Peggy Lipton – The Complete Ode Recordings
Those of a certain age remember Peggy Lipton as a star of TV’s The Mod Squad (“One black, one white…one blonde!”). But they may well be surprised to learn Lipton had a recording career. And unlike some artists-turned-singers (see: Clint Eastwood), the recordings Lipton released on her self-titled 1968 LP and a handful of later singles show her to be a commanding vocalist. The nineteen tasteful Lou Adler-produced sides (including four previously-unreleased songs) owe a lot to the Laura Nyro school. Lipton composed a number of the tunes, and they hold up nicely alongside readings of classics like “Stoney End.”


Eric Clapton – Behind the Sun
Some insist that Eric Clapton should have hung up his guitar after 1970′s Layla and Assorted Other Love Songs. Clapton didn’t often rock very hard after that (the brief Cream reunion notwithstanding). This 1985 album – newly reissued on SACD – has its rocking moments, though it more often veers toward breezy, easy listening. Behind the Sun is easily identified as a product of its era: Simmons drum sounds abound; prominent synthesizer sounds are equally dated. In places it’s reminiscent of Roger Waters‘ 1984 The Pro and Cons of Hitchhiking (on which Clapton played). Not bad, but definitely not great.


Various Artists – Chicago Bound: Chess Blues, R&B and Rock ‘n’ Roll

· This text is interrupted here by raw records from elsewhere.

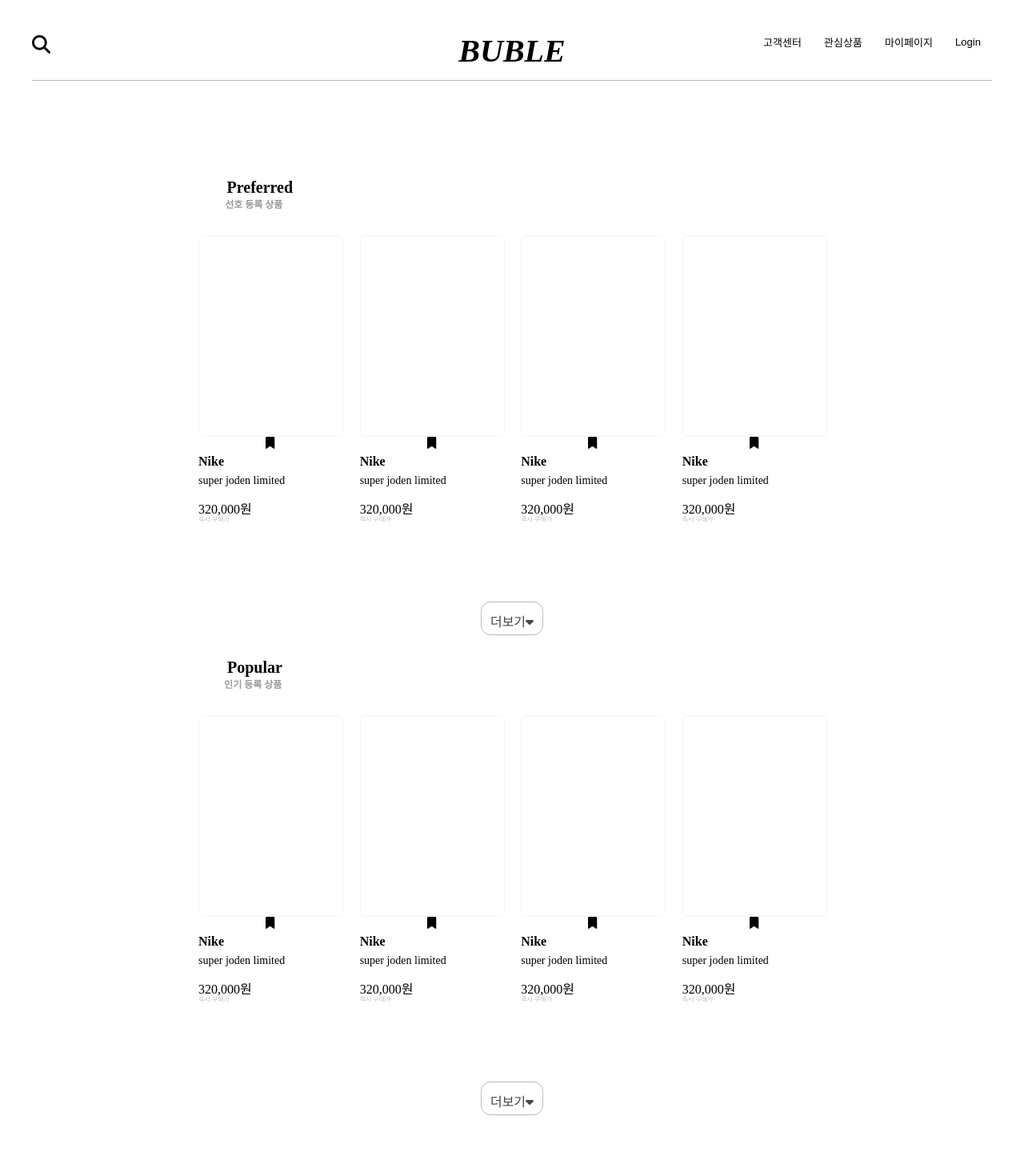
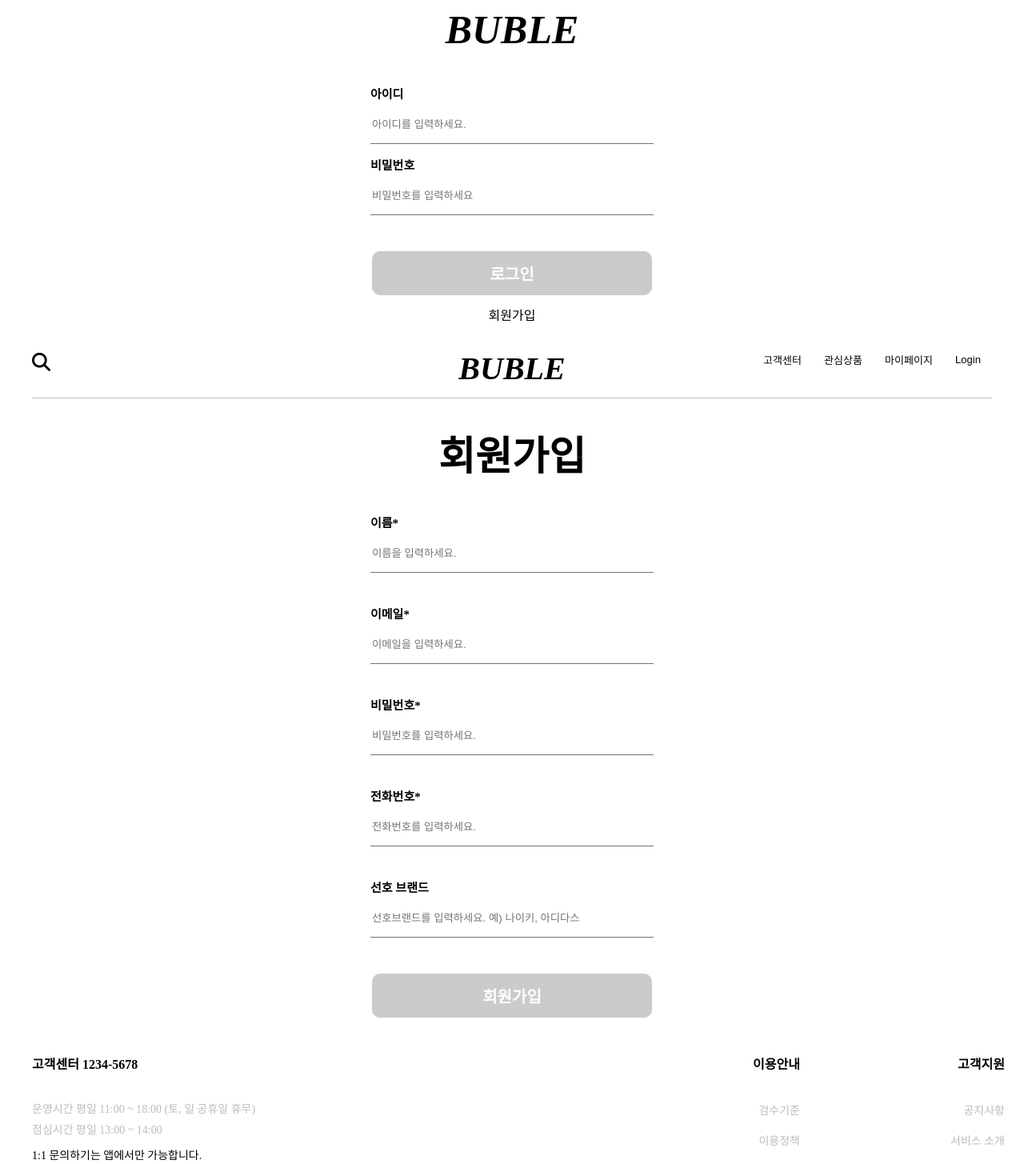
Before and after one commit to codestates/BUBLE, a React (Create React App) app in the folder client/: page /signup in a window 1280 px wide. Shown: the top 1455 px of the page at 80% size. Built offline with nearby package versions, Linux system fonts and the light colour scheme.

Commit message:
client-server:/users get,post complete

```diff
--- a/client/package.json
+++ b/client/package.json
@@ -14,6 +14,7 @@
     "axios": "^0.26.1",
     "react": "^18.0.0",
     "react-dom": "^18.0.0",
+    "react-is": "^18.0.0",
     "react-router-dom": "^6.3.0",
     "react-scripts": "5.0.0",
     "styled-components": "^5.3.5",
--- a/client/src/App.js
+++ b/client/src/App.js
@@ -1,21 +1,37 @@
 import React, { useEffect, useState } from 'react';
-import Footer from "./components/Footer";
-import Header from "./components/Header"
-import Login from "./pages/Login/Login"
+import Footer from './components/Footer';
+import Header from './components/Header';
+import Login from './pages/Login/Login';
 import Signup from './pages/Signup/Signup';
 import Mypage from './pages/Mypage/Mypage';
 import Landing from './pages/Landing/Landing';
 function App() {
-  const [token, setToken] = useState("");
+  const [token, setToken] = useState('');
   const [isLogin, setIsLogin] = useState(false);
   const [isLoading, setIsLoading] = useState(true);
+  const [userinfo, setUserinfo] = useState(null);
 
   return (
     <div className="App">
       {/* {isLoading && <Loding/>} */}
       {/* 안녕 */}
-    {/* <Login/> */}
-    <Landing/>
+
+      {isLogin ? (
+        <Mypage userinfo={userinfo} />
+      ) : (
+        <Login
+          setUserinfo={setUserinfo}
+          userinfo={userinfo}
+          setIsLogin={setIsLogin}
+          isLogin={isLogin}
+        />
+      )}
+      {console.log(isLogin)}
+      <Header isLogin={isLogin} />
+      <Signup />
+      <Footer />
+      {/* <Landing /> */}
+
       {/* <Basket></Basket> */}
       {/* <NotFound/> */}
       {/* <Footer/> */}
@@ -39,6 +55,6 @@ function App() {
         </Routes>
       </BrowserRouter> */}
     </div>
-  )
+  );
 }
-export default App
+export default App;
--- a/client/src/pages/Login/Login.js
+++ b/client/src/pages/Login/Login.js
@@ -1,52 +1,107 @@
 import React, { useState, useEffect } from 'react';
 import styled from 'styled-components';
+import axios from 'axios';
 
+const Login = ({ userinfo, setUserinfo, setIsLogin, isLogin }) => {
+  const [loginInfo, setLoginInfo] = useState({
+    email: '',
+    password: '',
+  });
 
-const Login = () => {
+  const handleInputValue = (key, e) => {
+    console.log(e.target.value);
+    setLoginInfo({ ...loginInfo, [key]: e.target.value });
+  };
+
+  const handleSignin = async ({ email, password }) => {
+    console.log(email, password);
+    let answer = await axios
+      .post(
+        'https://localhost:4000/users/signin',
+        JSON.stringify({ email, password }), // data can be `string` or {object}!
+        {
+          headers: {
+            'content-type': 'application/json',
+          },
+        }
+      )
+      .then((res) => {
+        window.localStorage.setItem('accessToken', res.data.accessToken);
+        setUserinfo(res.data.data);
+        setIsLogin(true);
+      });
+  };
+
+  console.log(loginInfo);
+  console.log(userinfo);
+
+  // return (
+  //   <div className="App">
+  //     <div>
+  //       <input
+  //         onChange={handleInputValue('email')}
+  //         style={{ border: '1px solid black', display: 'block' }}
+  //       ></input>
+  //       <input
+  //         onChange={handleInputValue('password')}
+  //         style={{ border: '1px solid black', display: 'block' }}
+  //       ></input>
+  //       <button onClick={() => handleSignin(loginInfo)}>로그인</button>
+  //       {userinfo ? (
+  //         <>
+  //           <div>{userinfo.id}</div>
+  //           <div>{userinfo.userName}</div>
+  //           <div>{userinfo.phoneNumber}</div>
+  //           <div>{userinfo.favBrand}</div>
+  //           <div>{userinfo.email}</div>
+  //           <div>{userinfo.password}</div>
+  //         </>
+  //       ) : null}
+  //     </div>
+  //   </div>
+  // );
+
   return (
     <LoginDiv>
-      <Logo>
-        BUBLE
-      </Logo>
+      <Logo>BUBLE</Logo>
       <InputIdBox>
-        <InputTitle>
-          아이디
-        </InputTitle>
+        <InputTitle>아이디</InputTitle>
         <InputId
           type="text"
           name="inputId"
           placeholder="아이디를 입력하세요."
-        >
-        </InputId>
+          onChange={(e) => handleInputValue('email', e)}
+        ></InputId>
       </InputIdBox>
       <InputPasswordBox>
-        <InputTitle>
-          비밀번호
-        </InputTitle>
+        <InputTitle>비밀번호</InputTitle>
         <InputPassword
           type="password"
           name="inputPassword"
           placeholder="비밀번호를 입력하세요"
-        >
-
-        </InputPassword>
+          onChange={(e) => handleInputValue('password', e)}
+        ></InputPassword>
       </InputPasswordBox>
-      <LoginBtn>
+      <LoginBtn
+        onClick={() => {
+          handleSignin(loginInfo);
+        }}
+      >
         로그인
       </LoginBtn>
       <LookList>
         <Signup>회원가입</Signup>
       </LookList>
-    </LoginDiv >
-  )
-}
+    </LoginDiv>
+  );
+};
 
 const LoginDiv = styled.div`
   display: flex;
   flex-direction: column;
   justify-content: center;
   align-items: center;
-`
+`;
 
 const Logo = styled.div`
   font-size: 50px;
@@ -54,20 +109,17 @@ const Logo = styled.div`
   font-style: italic;
   text-align: center;
   cursor: pointer;
-`
-
+`;
 
 const InputIdBox = styled.div`
-margin-top: 40px;
-`
-
-
+  margin-top: 40px;
+`;
 
 const InputTitle = styled.div`
   text-align: left;
   font-size: 15px;
   font-weight: bold;
-`
+`;
 const InputId = styled.input`
   margin-top: 5px;
   width: 350px;
@@ -76,14 +128,11 @@ const InputId = styled.input`
   border-left: none;
   border-right: none;
   border-width: 1px;
-`
-
-
+`;
 
 const InputPasswordBox = styled.div`
-margin-top:15px;
-`
-
+  margin-top: 15px;
+`;
 
 const InputPassword = styled.input`
   margin-top: 5px;
@@ -93,9 +142,7 @@ const InputPassword = styled.input`
   border-left: none;
   border-right: none;
   border-width: 1px;
-`
-
-
+`;
 
 const LoginBtn = styled.button`
   margin-top: 45px;
@@ -105,24 +152,18 @@ const LoginBtn = styled.button`
   height: 55px;
   font-size: 20px;
   font-weight: bold;
-  background-color: #CBCBCB;
+  background-color: #cbcbcb;
   color: white;
   cursor: pointer;
-`
-
-
+`;
 
 const LookList = styled.div`
-display: flex;
-`
-
-
+  display: flex;
+`;
 
 const Signup = styled.a`
   margin-top: 12px;
   font-weight: 500;
-`
-
-
+`;
 
 export default Login;
--- a/client/src/pages/Signup/Signup.js
+++ b/client/src/pages/Signup/Signup.js
@@ -1,129 +1,142 @@
-import React, { useState, useEffect } from 'react'
-import styled from 'styled-components'
+import React, { useState, useEffect } from 'react';
+import styled from 'styled-components';
+import axios from 'axios';
 
 const Signup = () => {
+  const [signupInfo, setSignupInfo] = useState({
+    email: '',
+    password: '',
+    userName: '',
+    phoneNumber: '',
+    favBrand: '',
+  });
+
+  const handleSignup = async ({
+    userName,
+    phoneNumber,
+    favBrand,
+    email,
+    password,
+  }) => {
+    console.log(userName, phoneNumber, favBrand, email, password);
+
+    let answer = await axios
+      .post(
+        'https://localhost:4000/users/signup',
+        JSON.stringify({ email, password, favBrand, userName, phoneNumber }), // data can be `string` or {object}!
+        {
+          headers: {
+            'content-type': 'application/json',
+          },
+        }
+      )
+      .then((res) => console.log(res.data));
+  };
+
+  const handleInputValue = (key, e) => {
+    console.log(e.target.value);
+    setSignupInfo({ ...signupInfo, [key]: e.target.value });
+  };
+
+  console.log(signupInfo);
+
   return (
     <SignupDiv>
-      <SignUpTitlte>
-        회원가입
-      </SignUpTitlte>
+      <SignUpTitlte>회원가입</SignUpTitlte>
       <InputNameBox>
-        <InputTitle>
-          이름*
-        </InputTitle>
+        <InputTitle>이름*</InputTitle>
         <InputName
           type="text"
           name="inputName"
           placeholder="이름을 입력하세요."
-        >
-        </InputName>
+          onChange={(e) => handleInputValue('userName', e)}
+        ></InputName>
       </InputNameBox>
-      <InputIdBox>
-        <InputTitle>
-          아이디*
-        </InputTitle>
-        <InputId
-          type="text"
-          name="inputId"
-          placeholder='아이디를 입력하세요.'
-        >
-        </InputId>
-      </InputIdBox>
-      <InputPasswordBox>
-        <InputTitle>
-          비밀번호*
-        </InputTitle>
-        <InputPassword
-          type="password"
-          name="inputPassword"
-          placeholder='비밀번호를 입력하세요.'
-        >
 
-        </InputPassword>
-      </InputPasswordBox>
-      <InputPhoneNumBox>
-        <InputTitle>
-          전화번호*
-        </InputTitle>
-        <InputPhoneNum
-          type="text"
-          name="inputPhoneNum"
-          placeholder="전화번로를 입력하세요."
-        >
-        </InputPhoneNum>
-      </InputPhoneNumBox>
       <InputEmailBox>
-        <InputTitle>
-          이메일*
-        </InputTitle>
+        <InputTitle>이메일*</InputTitle>
         <InputEmail
           type="text"
           name="inputEmail"
           placeholder="이메일을 입력하세요."
-        >
+          onChange={(e) => handleInputValue('email', e)}
+        ></InputEmail>
+      </InputEmailBox>
 
-        </InputEmail>
-      </InputEmailBox>
+      <InputPasswordBox>
+        <InputTitle>비밀번호*</InputTitle>
+        <InputPassword
+          type="password"
+          name="inputPassword"
+          placeholder="비밀번호를 입력하세요."
+          onChange={(e) => handleInputValue('password', e)}
+        ></InputPassword>
+      </InputPasswordBox>
+      <InputPhoneNumBox>
+        <InputTitle>전화번호*</InputTitle>
+        <InputPhoneNum
+          type="text"
+          name="inputPhoneNum"
+          placeholder="전화번호를 입력하세요."
+          onChange={(e) => handleInputValue('phoneNumber', e)}
+        ></InputPhoneNum>
+      </InputPhoneNumBox>
+
       <InputFavBox>
-        <InputTitle>
-          선호 브랜드
-        </InputTitle>
+        <InputTitle>선호 브랜드</InputTitle>
         <InputFav
           type="text"
           name="inputPhoneNum"
           placeholder="선호브랜드를 입력하세요. 예) 나이키, 아디다스"
-        >
-
-        </InputFav>
+          onChange={(e) => handleInputValue('favBrand', e)}
+        ></InputFav>
       </InputFavBox>
-      <SignupBtn>
-        회원가입
-      </SignupBtn>
+      <SignupBtn onClick={() => handleSignup(signupInfo)}>회원가입</SignupBtn>
     </SignupDiv>
-  )
-}
+  );
+};
 
 const SignupDiv = styled.div`
-display: flex;
-flex-direction: column;
-justify-content: center;
-align-items: center;
-`
+  display: flex;
+  flex-direction: column;
+  justify-content: center;
+  align-items: center;
+`;
 
 const SignUpTitlte = styled.div`
   font-size: 50px;
   font-weight: 600;
   text-align: center;
-`
+`;
 
 const InputNameBox = styled.div`
   margin-top: 40px;
-  `
+`;
 
 const InputIdBox = styled.div`
   margin-top: 40px;
-  `
+`;
 
 const InputPasswordBox = styled.div`
   margin-top: 40px;
-  `
+`;
 
 const InputPhoneNumBox = styled.div`
   margin-top: 40px;
-  `
+`;
 const InputEmailBox = styled.div`
   margin-top: 40px;
-  `
+`;
 
 const InputFavBox = styled.div`
   margin-top: 40px;
-  `
+`;
 
 const InputTitle = styled.div`
   text-align: left;
   font-size: 15px;
   font-weight: bold;
-  `
+`;
 
 const InputName = styled.input`
   margin-top: 5px;
@@ -133,7 +146,7 @@ const InputName = styled.input`
   border-left: none;
   border-right: none;
   border-width: 1px;
-  `
+`;
 
 const InputId = styled.input`
   margin-top: 5px;
@@ -143,7 +156,7 @@ const InputId = styled.input`
   border-left: none;
   border-right: none;
   border-width: 1px;
-  `
+`;
 
 const InputPassword = styled.input`
   margin-top: 5px;
@@ -153,7 +166,7 @@ const InputPassword = styled.input`
   border-left: none;
   border-right: none;
   border-width: 1px;
-  `
+`;
 
 const InputEmail = styled.input`
   margin-top: 5px;
@@ -163,7 +176,7 @@ const InputEmail = styled.input`
   border-left: none;
   border-right: none;
   border-width: 1px;
-  `
+`;
 
 const InputPhoneNum = styled.input`
   margin-top: 5px;
@@ -173,7 +186,7 @@ const InputPhoneNum = styled.input`
   border-left: none;
   border-right: none;
   border-width: 1px;
-  `
+`;
 
 const InputFav = styled.input`
   margin-top: 5px;
@@ -183,7 +196,7 @@ const InputFav = styled.input`
   border-left: none;
   border-right: none;
   border-width: 1px;
-  `
+`;
 
 const SignupBtn = styled.button`
   margin-top: 45px;
@@ -193,9 +206,9 @@ const SignupBtn = styled.button`
   height: 55px;
   font-size: 20px;
   font-weight: bold;
-  background-color: #CBCBCB;
+  background-color: #cbcbcb;
   color: white;
   cursor: pointer;
-  `
+`;
 
 export default Signup;
```
Also changed, not shown: client/src/components/header.js (+44 -13 lines), 1 other file (tests, documents, lock files or other folders). Lines whose indentation alone changed are shown as unchanged.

England-based Fantastic Voyage has carved an excellent niche in the world of compilation albums. Their thoughtful collections have provided tidy surveys of long-lost music, more often than not from the USA. The legendary Chess label was home to a staggering list of classic artists, and this 3CD set brings together some of the best sides from artists including Sonny Boy Williamson, Chuck Berry, and Muddy Waters. It also highlights the work of lesser-known acts including J. B. Lenoir (“Eisenhower Blues”) and Bobby Saxton (“Trying to Make a Living”). Chicago Bound is up to Fantastic Voyage’s typical high level of quality.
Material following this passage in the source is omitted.